Tsjuder began in 1993. Are you happy with your place in the scene right now?

Nag: What scene? (Draugluin bursts into laughter) I’m not sure you can speak of a scene. I define my scene as a small circle of friends. I don’t care much for the rest.

Draugluin, serious again: We have become much more stoic in that regard. In the early 1990s, black metal was much more than music. There were many bands that used black metal as an image. They walked around with make-up and spikes, but didn’t like the music because it was far too extreme for them. That bothered me a lot at the time. Many of those guys suddenly became very big and so did the bands they played in. Meanwhile, we have been around for a long time, still play live and still release cd’s. So we are doing something right.

In the early days, black metal was still really underground and now you’re at a fairly big festival and it seems to have become more mainstream. Do you dwell on that?

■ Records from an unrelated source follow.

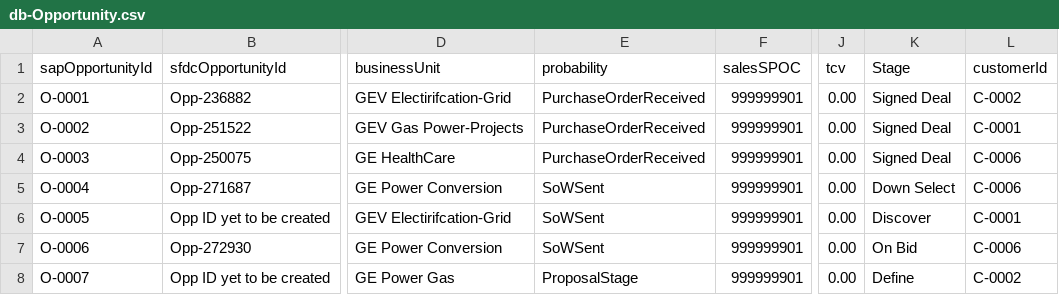
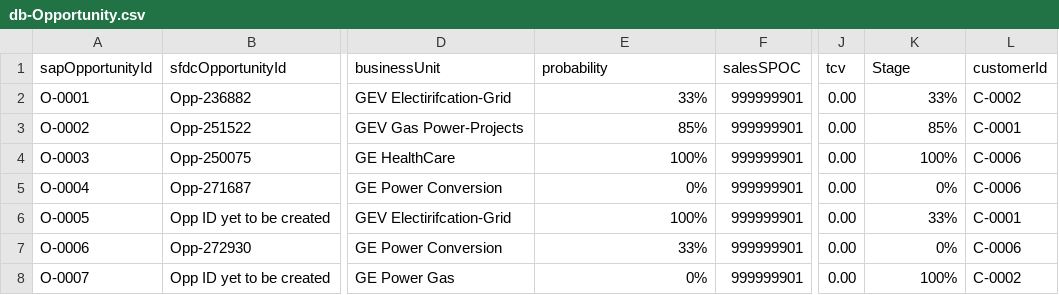
Before and after one commit to Karnipuvamsi/ResourceManagementTool, a CSV file: db/data/db-Opportunity.csv, drawn as a sheet; only a part is shown, gaps mark what is left out; the diff names each change by its address in the sheet, - before the commit and + after, or states it on an @@ line.

```diff
--- a/db/data/db-Opportunity.csv
+++ b/db/data/db-Opportunity.csv
-E2 (probability): PurchaseOrderReceived
+E2 (probability): 33%
-K2 (Stage): Signed Deal
+K2 (Stage): 33%
-E3 (probability): PurchaseOrderReceived
+E3 (probability): 85%
-K3 (Stage): Signed Deal
+K3 (Stage): 85%
-E4 (probability): PurchaseOrderReceived
+E4 (probability): 100%
-K4 (Stage): Signed Deal
+K4 (Stage): 100%
-E5 (probability): SoWSent
+E5 (probability): 0%
-K5 (Stage): Down Select
+K5 (Stage): 0%
-E6 (probability): SoWSent
+E6 (probability): 100%
-K6 (Stage): Discover
+K6 (Stage): 33%
-E7 (probability): SoWSent
+E7 (probability): 33%
-K7 (Stage): On Bid
+K7 (Stage): 0%
-E8 (probability): ProposalStage
+E8 (probability): 0%
-K8 (Stage): Define
+K8 (Stage): 100%
```
Also changed, not shown: db/data/db-Customer.csv, 2 other files.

Nag: We really love playing smaller venues with small stages. We are currently playing a lot in America, mostly in small venues without security and fences in front of the stage. This makes that we are fairly close to the audience and we really enjoy it. When you play a bigger stage (like today), it almost seems like a whole new world. On the one hand, it’s really cool to play a large stage in front of many people, but on the other hand it’s harder to connect with the audience.

Imagine you’d have to choose: never playing a festival again or never playing venues again.What would it be?

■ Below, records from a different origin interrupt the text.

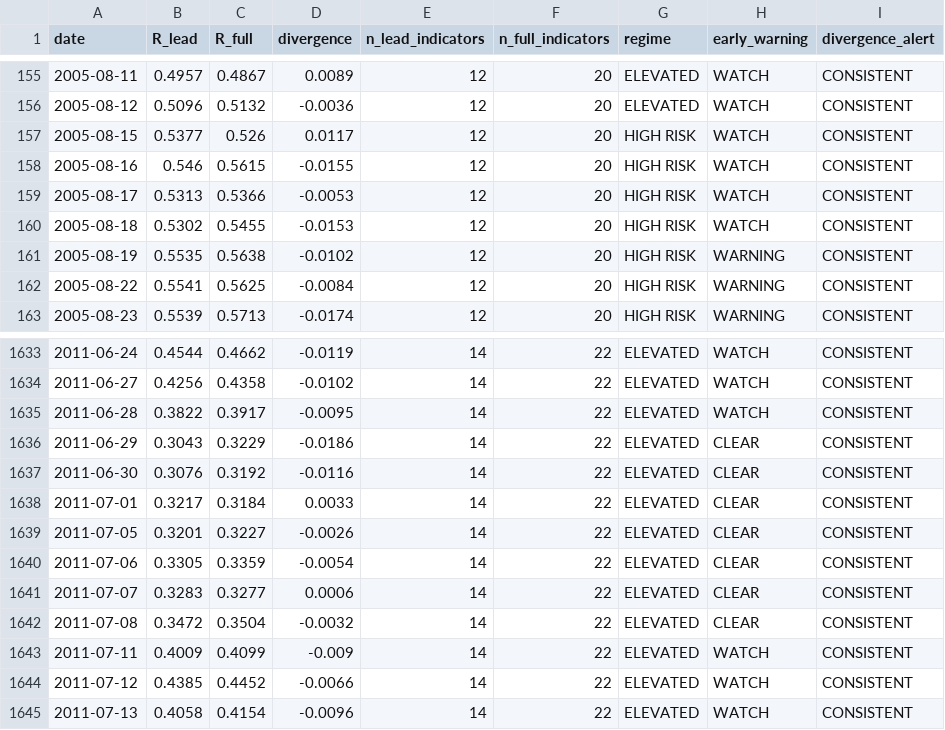
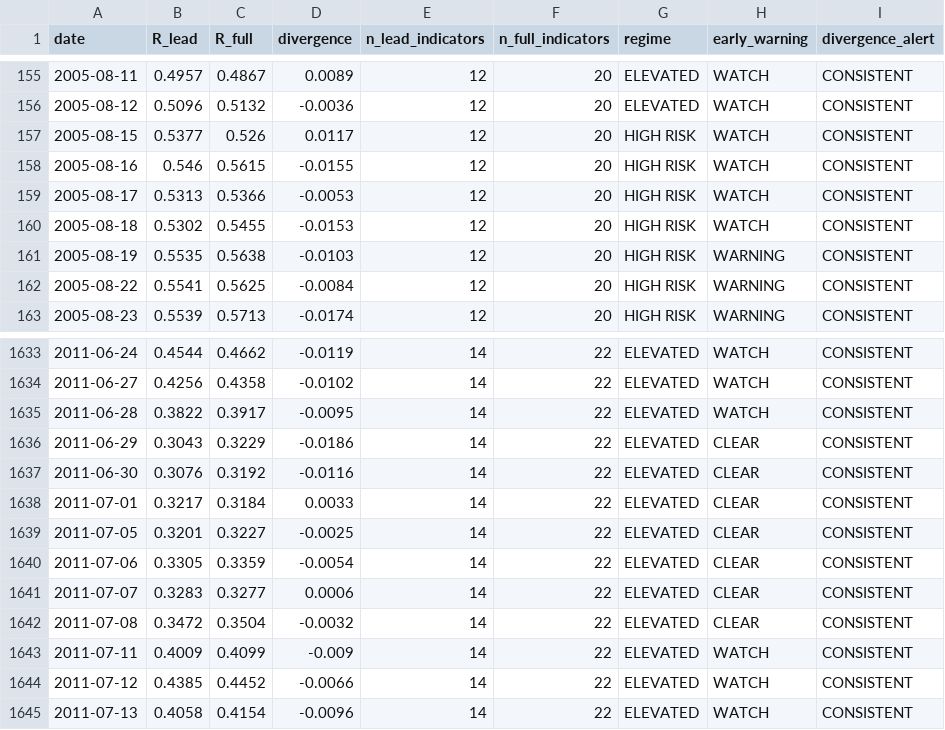
Before and after one commit to wernerhl/portfolio-tournament, a CSV file: data/regime_v2_daily.csv, drawn as a sheet; only a part is shown, gaps mark what is left out.

```diff
--- a/data/regime_v2_daily.csv
+++ b/data/regime_v2_daily.csv
@@ -160,3 +160,3 @@ date,R_lead,R_full,divergence,n_lead_indicators,n_full_indicators,regime,early_w
 2005-08-18,0.5302,0.5455,-0.0153,12,20,HIGH RISK,WATCH,CONSISTENT
-2005-08-19,0.5535,0.5638,-0.0102,12,20,HIGH RISK,WARNING,CONSISTENT
+2005-08-19,0.5535,0.5638,-0.0103,12,20,HIGH RISK,WARNING,CONSISTENT
 2005-08-22,0.5541,0.5625,-0.0084,12,20,HIGH RISK,WARNING,CONSISTENT
@@ -1638,3 +1638,3 @@ date,R_lead,R_full,divergence,n_lead_indicators,n_full_indicators,regime,early_w
 2011-07-01,0.3217,0.3184,0.0033,14,22,ELEVATED,CLEAR,CONSISTENT
-2011-07-05,0.3201,0.3227,-0.0026,14,22,ELEVATED,CLEAR,CONSISTENT
+2011-07-05,0.3201,0.3227,-0.0025,14,22,ELEVATED,CLEAR,CONSISTENT
 2011-07-06,0.3305,0.3359,-0.0054,14,22,ELEVATED,CLEAR,CONSISTENT
```
Also changed, not shown: 4 other files.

Draugluin and Nag both remain silent… Eventually Druagluin says: Playing a festival like today is really cool.

Nag: I don’t think I can choose. Both have their charm and downsides, we like the best of both worlds. Haha.

Do people in America react differently to you and your music?

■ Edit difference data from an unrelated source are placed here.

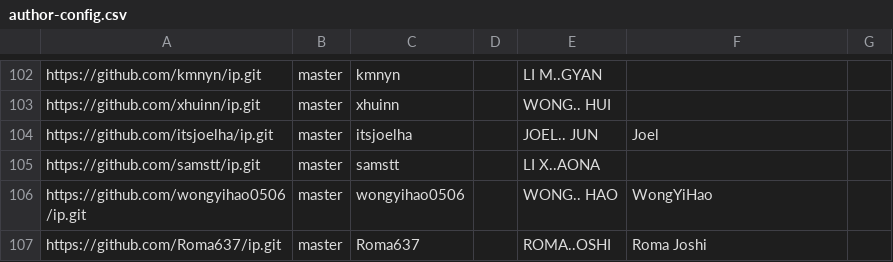
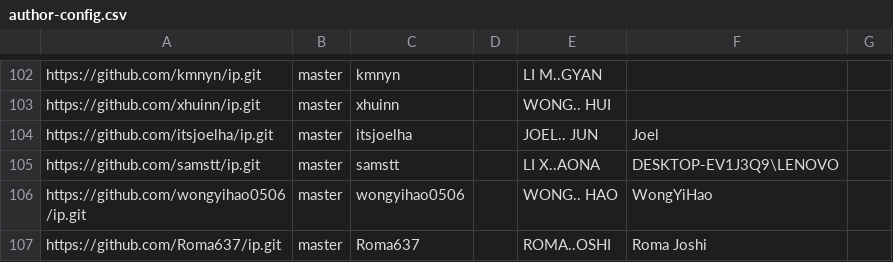
Before and after one commit to nus-cs2113-AY2425S2/ip-dashboard, a CSV file: configs/author-config.csv, drawn as a sheet; only a part is shown, gaps mark what is left out.

Commit message:
Update configs

```diff
--- a/configs/author-config.csv
+++ b/configs/author-config.csv
@@ -104,3 +104,3 @@ https://github.com/xhuinn/ip.git,master,xhuinn,,WONG.. HUI,,
 https://github.com/itsjoelha/ip.git,master,itsjoelha,,JOEL.. JUN,Joel,
-https://github.com/samstt/ip.git,master,samstt,,LI X..AONA,,
+https://github.com/samstt/ip.git,master,samstt,,LI X..AONA,DESKTOP-EV1J3Q9\LENOVO,
 https://github.com/wongyihao0506/ip.git,master,wongyihao0506,,WONG.. HAO,WongYiHao,
```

Nag: Everything is different in America, and South-America even more so. People over there are naturally more aggressive, which fits black metal very well. I always just love being there. We also have fun in Europe, don’t get us wrong! Each country has its own character and audience. This leads to different reactions each time. We’ve also played festivals where we were the outcasts and we didn’t fit in. The audience was too different from our music and what we stand for. I won’t be telling any names, though. But we have fun most of the time!

Draugluin: I don’t see it like that at all! It’s okay to play at a festival most of the time, but
sometimes we really are the odd man out. When we play a bigger festival where there are a lot of people, but no one’s there to see a black metal band, then it’s obvious that we do not belong there.

Nag: You are correct. I can give an example: Roskilde. It was amazing playing it but only 10% of the people actually knew us and the other 90% were just curious. It simply isn’t a festival for us, but eventually we played it.

Do you have time to go sightseeing in the country that you are playing?

Draugluin: We would love to (especially South-America) but when on tour, there often isn’t much time left. We often arrive in the country early in the morning, go to get some sleep at the hotel, do a soundcheck, have some food and play the show. After that, you need to get back to the airport to catch the next plane. We sometimes have the day off and we can go have a look around. That’s always really cool!

Nag: So the answer is yes! We love to go and see the country. Unfortunately, we can’t today. We arrived in the Netherlands today and have to leave again tomorrow. But we have already seen Amsterdam a couple of times, haha.

I’m all out of questions. Thank you for your time and honest answers. Any last words?

Nag: First of all, we’d like to thank you for the interview and that you’ve waited for us to do the interview. We’d also like to thank everyone that came out to watch us, despite of the
downpour. We really appreciate it! Thanks for supporting Tsjuder and black metal!